Evidence-based non-medical treatment rather than medical treatment of low back pain with radiculopathy
A new systematic literature review recommends evidence-based non-pharmacological treatment in the form of manual treatment, rehabilitation, and patient education rather than pharmacological treatment of low back pain with radiculopathy.
However, there are exceptions: the literature review does not recommend passive non-pharmacological modalities such as ultrasound, PENS, TENS, and interferential therapy
The aim of the systematic literature review was to identify evidence-based rehabilitation interventions for persons with non-specific low back pain (LBP) with and without radiculopathy and to develop recommendations from high-quality clinical practice guidelines (CPGs) to inform the World Health Organization’s (WHO) Package of Interventions for Rehabilitation (PIR).

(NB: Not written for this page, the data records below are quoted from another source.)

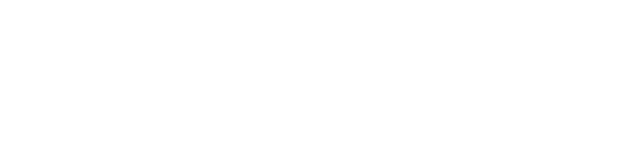
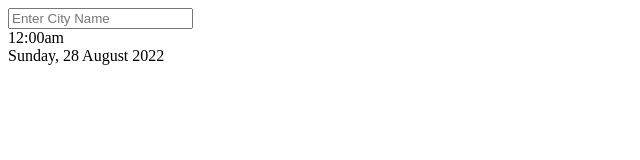
Before and after one commit to MuhammadSaad25/Weather-app-with-forecast, a plain HTML site: page index.html in a window 1280 px wide. Shown: the whole page, without its empty margins (0-640 px from the left). Drawn offline with Linux system fonts and the light colour scheme.

Commit message:
create some dives with dom

```diff
--- a/app.js
+++ b/app.js
@@ -1 +1,44 @@
 // creating HTML with DOM
+
+// div class currant info
+let currentInfo = document.createElement("div");
+currentInfo.setAttribute("class", "current_info");
+container.appendChild(currentInfo);
+
+//form class form function onsubmit myFunction
+let form = document.createElement("form");
+form.setAttribute("class", "form");
+form.setAttribute("onsubmit", "myFunction()");
+currentInfo.appendChild(form);
+
+// input class input
+let input = document.createElement("input");
+input.setAttribute("class", "input");
+input.setAttribute("placeholder", "Enter City Name");
+form.appendChild(input);
+
+// div class date_container
+let dateContainer = document.createElement("div");
+dateContainer.setAttribute("class","date_container");
+currentInfo.appendChild(dateContainer);
+
+// div class time id time
+let time = document.createElement("div")
+time.setAttribute("class","time");
+time.setAttribute("id","time");
+dateContainer.appendChild(time)
+let timeSet = document.createTextNode("12:00")
+time.appendChild(timeSet)
+// span
+let ampm = document.createElement("span")
+time.appendChild(ampm)
+let ampmSet = document.createTextNode("am")
+ampm.appendChild(ampmSet)
+
+// div class date id date
+let date = document.createElement("div")
+date.setAttribute("class","date");
+date.setAttribute("id","date");
+dateContainer.appendChild(date)
+let dateSet = document.createTextNode(`Sunday, 28 August 2022`)
+date.appendChild(dateSet)
--- a/index.html
+++ b/index.html
@@ -8,7 +8,7 @@
     <title>Weather App With Forecast</title>
 </head>
 <body>
-    <div class="container">
+    <div class="container" id="container">
 
     </div>
 
```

Clinical guidelines that dealt with both non- pharmacological and pharmacological treatment of low back pain with or without radiculopathy in adults aged 18 and over were included in the literature review.
To be considered, a form of treatment had to aim to improve the patient's function or everyday life, and forms of treatment that are used by e.g., medical doctors, physiotherapists, chiropractors, osteopaths, and occupational therapists.
The literature review was carried out by a research team consisting of researchers from Canada, Italy, and the USA. Read the scientific article in the link below.
Zaina F, Côté P, Cancelliere C, Di Felice F, Donzelli S, Rauch A, Verville L, Negrini S, Nordin M. A systematic review of Clinical Practice Guidelines for persons with non-specific low back pain with and without radiculopathy: Identification of best evidence for rehabilitation to develop the WHO’s Package of Interventions for Rehabilitation. Archives of Physical Medicine and Rehabilitation 2023.